- [YOUR TASK]:
Pick out every line in the data below that holds "string".

Front-end code edit data:
##############################

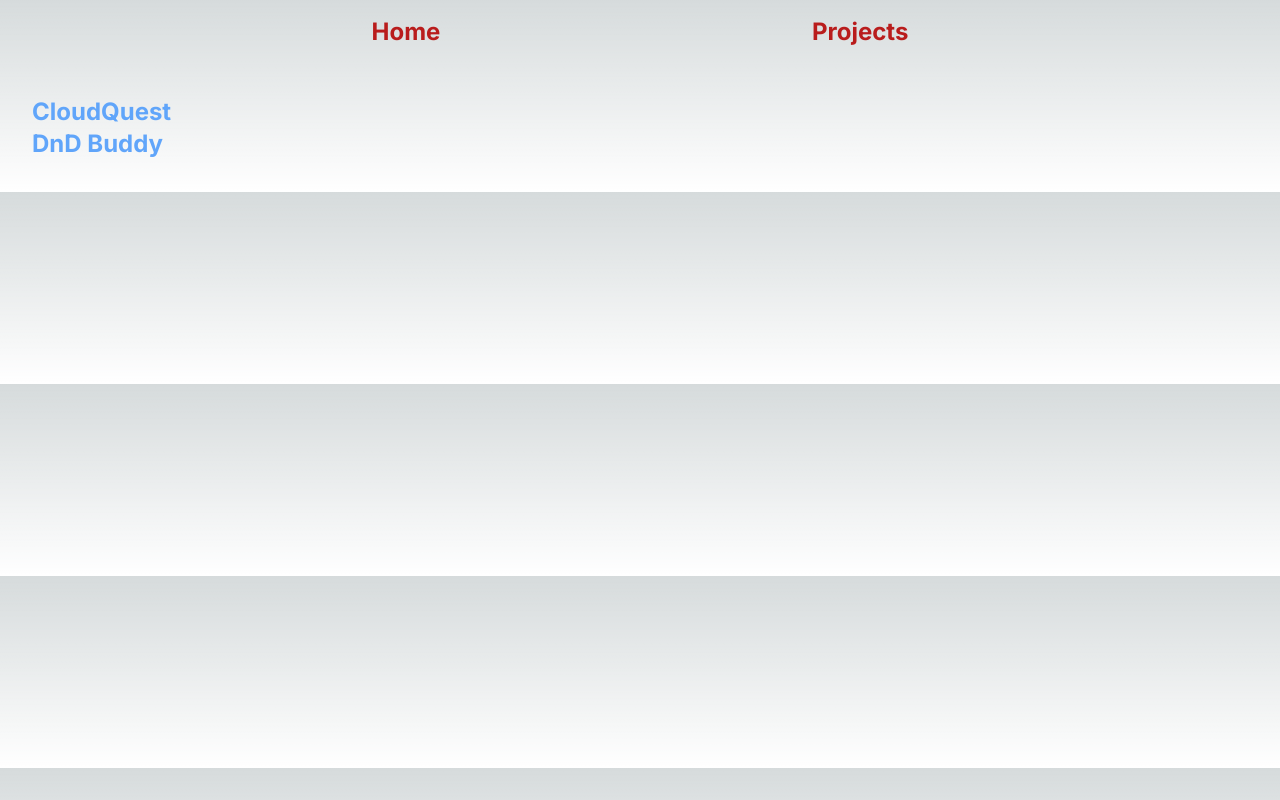
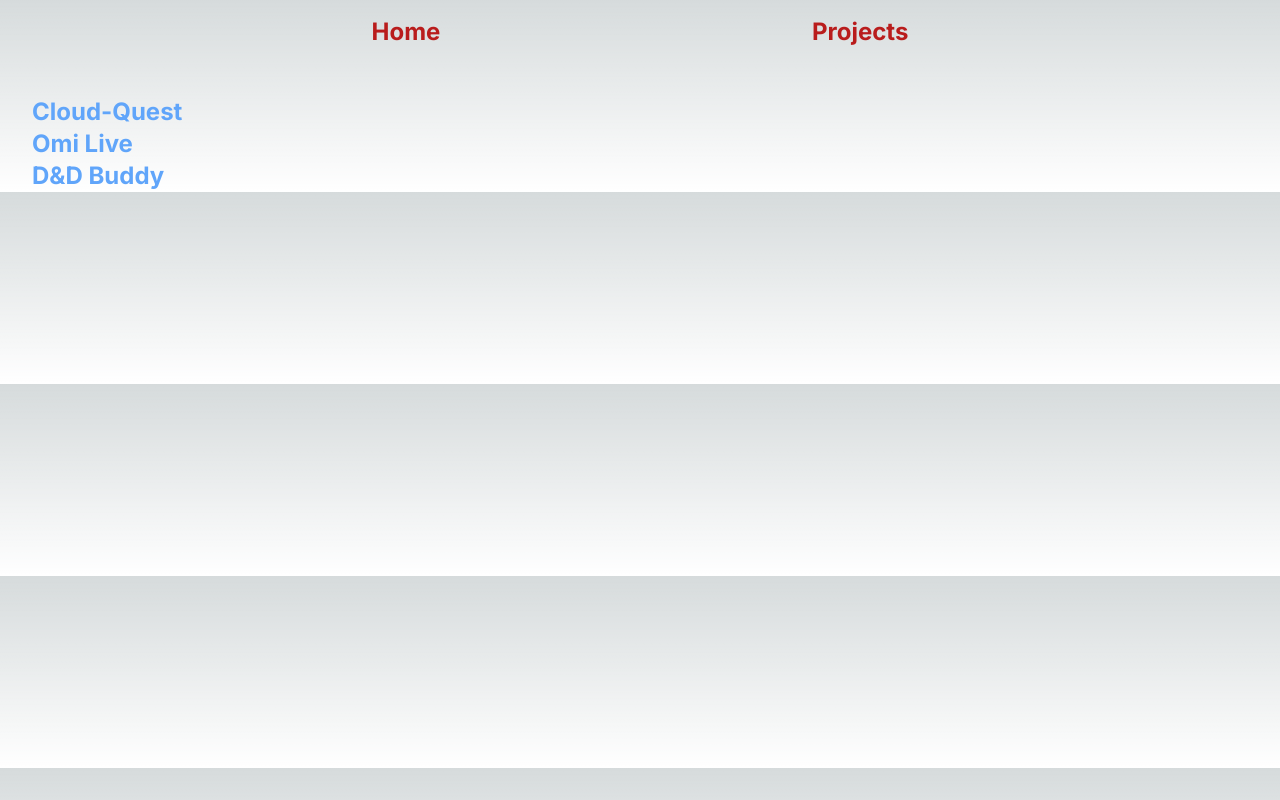
Before and after one commit to sollambert/next-portfolio, a Next.js app: page /projects in a window 1280 px wide. Built offline with nearby package versions, Linux system fonts and the light colour scheme; what tailwindcss-animation-delay would draw is missing.

Commit message:
abstract project links from projects page into components

```diff
--- a/app/projects/[slug]/page.tsx
+++ b/app/projects/[slug]/page.tsx
@@ -1,7 +1,8 @@
 import ClientMarkdown from "@/components/ClientMarkdown";
+import { githubRawUrl } from "@/lib/constants";
 
 export default function ProjectPage({ params }: { params: { slug: string } }) {
-    const url = `https://raw.githubusercontent.com/sollambert/${params.slug}/main/README.md`
+    const url = `${githubRawUrl}${params.slug}/main/README.md`
 
     const extraInfo = (slug: string) => {
         switch (slug) {
@@ -33,7 +34,6 @@ export default function ProjectPage({ params }: { params: { slug: string } }) {
         <>
             <div className="m-10">
                 {extraInfo(params.slug)}
-                {/* @ts-expect-error Async Server Component */}
                 <ClientMarkdown  url={url} className="p-10 rounded" />
             </div>
         </>
--- a/app/projects/page.tsx
+++ b/app/projects/page.tsx
@@ -1,10 +1,12 @@
+import ProjectLink from "@/components/ProjectLink";
 import Link from "next/link";
 
 export default function ProjectsPage() {
     return (
         <div className="border-white border-solid h-16 m-8 flex flex-col items-start justify-evenly text-blue-400 text-2xl font-bold">
-            <Link href="projects/cloud-quest">CloudQuest</Link>
-            <Link href="projects/dnd-buddy">DnD Buddy</Link>
+            <ProjectLink name="cloud-quest" displayName="Cloud-Quest"/>
+            <ProjectLink name="omi-live" displayName="Omi Live"/>
+            <ProjectLink name="dnd-buddy" displayName="D&D Buddy"/>
         </div>
     )
 }
--- /dev/null
+++ b/components/ProjectHeaders/CloudQuest.tsx
@@ -0,0 +1,2 @@
+export default function CloudQuest() {
+}
--- /dev/null
+++ b/components/ProjectLink.tsx
@@ -0,0 +1,17 @@
+import Link from "next/link";
+
+type Props = {
+    name: string,
+    displayName: string
+}
+
+export default function ProjectLink(props : Props) {
+
+
+
+    return (
+        <div>
+            <Link href={`projects/${props.name}`}>{props.displayName}</Link>
+        </div>
+    )
+}
--- /dev/null
+++ b/lib/constants.ts
@@ -0,0 +1,2 @@
+export const githubRawUrl: string = `https://raw.githubusercontent.com/sollambert/`;
+export const githubUrl: string = `https://github.com/sollambert/`;
```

##############################

- [REPLY TO THE TASK]:
 export default function ProjectPage({ params }: { params: { slug: string } }) {
     const extraInfo = (slug: string) => {
@@ -33,7 +34,6 @@ export default function ProjectPage({ params }: { params: { slug: string } }) {
+    name: string,
+    displayName: string
+export const githubRawUrl: string = `https://raw.githubusercontent.com/sollambert/`;
+export const githubUrl: string = `https://github.com/sollambert/`;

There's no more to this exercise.